The results of the classification can be seen in the decision tree for the training and validation dataset as well, including the number of records in each vertex of the tree according to each class, respectively. On the edges between vertices the variables that define the splittings and their splitting values are presented. The thickness of the lines is proportional to the number of concerned records.

Interpretation of the results

The evaluation of the resulting decision tree is supported by numerous statistical indicators and graphical tools. Among them, the most important ones are displayed by multiple windows at a time where we can do comparisons. These windows can also be opened one by one by the view menu. By the help of this tools wrong decisions can be filtered out and the modeling process can be tuned by using further background information or domain knowledge. In this process, an interactive tree building process also helps.

Figure 16.3. The response curve of the decision tree

The response curve of the decision tree

On the response curve above it can be seen, for the training and validation dataset, based on the ranking of records according to their goodness how many percent of the records are classified correctly. The curve is generally monotonically decreasing.

Figure 16.4. Fitting statistics of the decision tree

Fitting statistics of the decision tree

In the Fit Statistics table different indicators can be seen on the fiiting of the decision tree classifier produced by the algorithm. The simplest and most important one among them is the misclassification rate in the red circle, which shows the proportion of the wrong classification.

Figure 16.5. The classification chart of the decision tree

The classification chart of the decision tree

On the classification bar chart we can look at the details which classes work well or poorly the model.

Figure 16.6. The cumulative lift curve of the decision tree

The cumulative lift curve of the decision tree

On the figure, it can be concluded how relates the resulting decision tree to the best possible model based on the cumulative lift value.

Figure 16.7. The importance of attributes

The importance of attributes

The variable importance measure table shows which variables and with what importance involved in the decision of the decision tree. This is a useful tool for the users who possess some speciality knowledge.

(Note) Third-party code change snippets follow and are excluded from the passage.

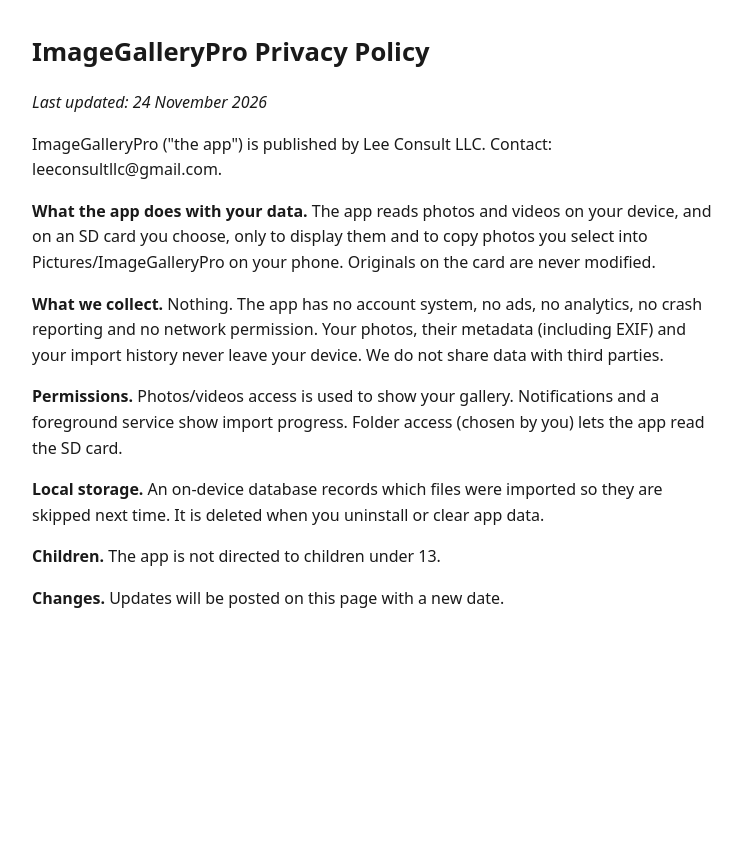
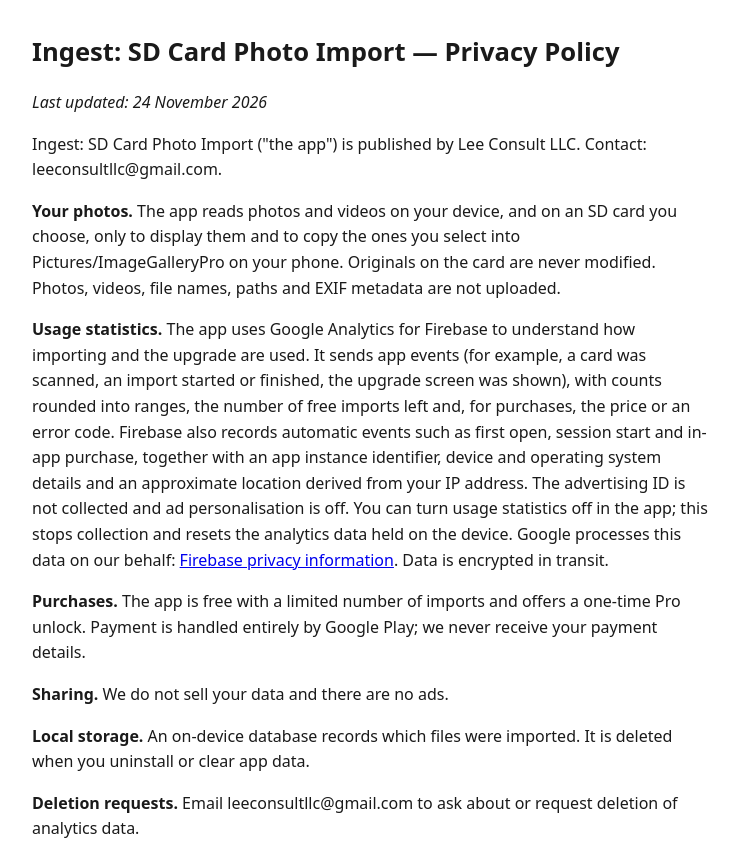
Before and after one commit to keithlee/imagegallerypro-privacy, a plain HTML site: page index.html in a window 1280 px wide. Shown: the top 845 px of the page, without its empty margins (268-1010 px from the left). Before the commit the page ends 800 px from the top, so only its background shows below. Drawn offline with Linux system fonts and the light colour scheme.

Commit message:
Update privacy policy for Ingest 1.1: analytics and Pro purchase

```diff
--- a/index.html
+++ b/index.html
@@ -1,10 +1,12 @@
-<!doctype html><html lang="en"><head><meta charset="utf-8"><meta name="viewport" content="width=device-width,initial-scale=1"><title>ImageGalleryPro Privacy Policy</title>
+<!doctype html><html lang="en"><head><meta charset="utf-8"><meta name="viewport" content="width=device-width,initial-scale=1"><title>Ingest: SD Card Photo Import Privacy Policy</title>
 <style>body{font:16px/1.6 system-ui,sans-serif;max-width:680px;margin:2rem auto;padding:0 1rem;color:#1a1a1a}h1{font-size:1.6rem}</style></head><body>
-<h1>ImageGalleryPro Privacy Policy</h1><p><em>Last updated: 24 November 2026</em></p>
-<p>ImageGalleryPro ("the app") is published by Lee Consult LLC. Contact: leeconsultllc@gmail.com.</p>
-<p><strong>What the app does with your data.</strong> The app reads photos and videos on your device, and on an SD card you choose, only to display them and to copy photos you select into Pictures/ImageGalleryPro on your phone. Originals on the card are never modified.</p>
-<p><strong>What we collect.</strong> Nothing. The app has no account system, no ads, no analytics, no crash reporting and no network permission. Your photos, their metadata (including EXIF) and your import history never leave your device. We do not share data with third parties.</p>
-<p><strong>Permissions.</strong> Photos/videos access is used to show your gallery. Notifications and a foreground service show import progress. Folder access (chosen by you) lets the app read the SD card.</p>
-<p><strong>Local storage.</strong> An on-device database records which files were imported so they are skipped next time. It is deleted when you uninstall or clear app data.</p>
+<h1>Ingest: SD Card Photo Import — Privacy Policy</h1><p><em>Last updated: 24 November 2026</em></p>
+<p>Ingest: SD Card Photo Import ("the app") is published by Lee Consult LLC. Contact: leeconsultllc@gmail.com.</p>
+<p><strong>Your photos.</strong> The app reads photos and videos on your device, and on an SD card you choose, only to display them and to copy the ones you select into Pictures/ImageGalleryPro on your phone. Originals on the card are never modified. Photos, videos, file names, paths and EXIF metadata are not uploaded.</p>
+<p><strong>Usage statistics.</strong> The app uses Google Analytics for Firebase to understand how importing and the upgrade are used. It sends app events (for example, a card was scanned, an import started or finished, the upgrade screen was shown), with counts rounded into ranges, the number of free imports left and, for purchases, the price or an error code. Firebase also records automatic events such as first open, session start and in-app purchase, together with an app instance identifier, device and operating system details and an approximate location derived from your IP address. The advertising ID is not collected and ad personalisation is off. You can turn usage statistics off in the app; this stops collection and resets the analytics data held on the device. Google processes this data on our behalf: <a href="https://firebase.google.com/support/privacy">Firebase privacy information</a>. Data is encrypted in transit.</p>
+<p><strong>Purchases.</strong> The app is free with a limited number of imports and offers a one-time Pro unlock. Payment is handled entirely by Google Play; we never receive your payment details.</p>
+<p><strong>Sharing.</strong> We do not sell your data and there are no ads.</p>
+<p><strong>Local storage.</strong> An on-device database records which files were imported. It is deleted when you uninstall or clear app data.</p>
+<p><strong>Deletion requests.</strong> Email leeconsultllc@gmail.com to ask about or request deletion of analytics data.</p>
 <p><strong>Children.</strong> The app is not directed to children under 13.</p>
 <p><strong>Changes.</strong> Updates will be posted on this page with a new date.</p></body></html>
```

Video

Workflow

sas_dtree_exp1.xml

Keywords

classification
decision tree
cutting
response curve
misclassification rate

Operators

Data Source
Decision Tree
Data Partition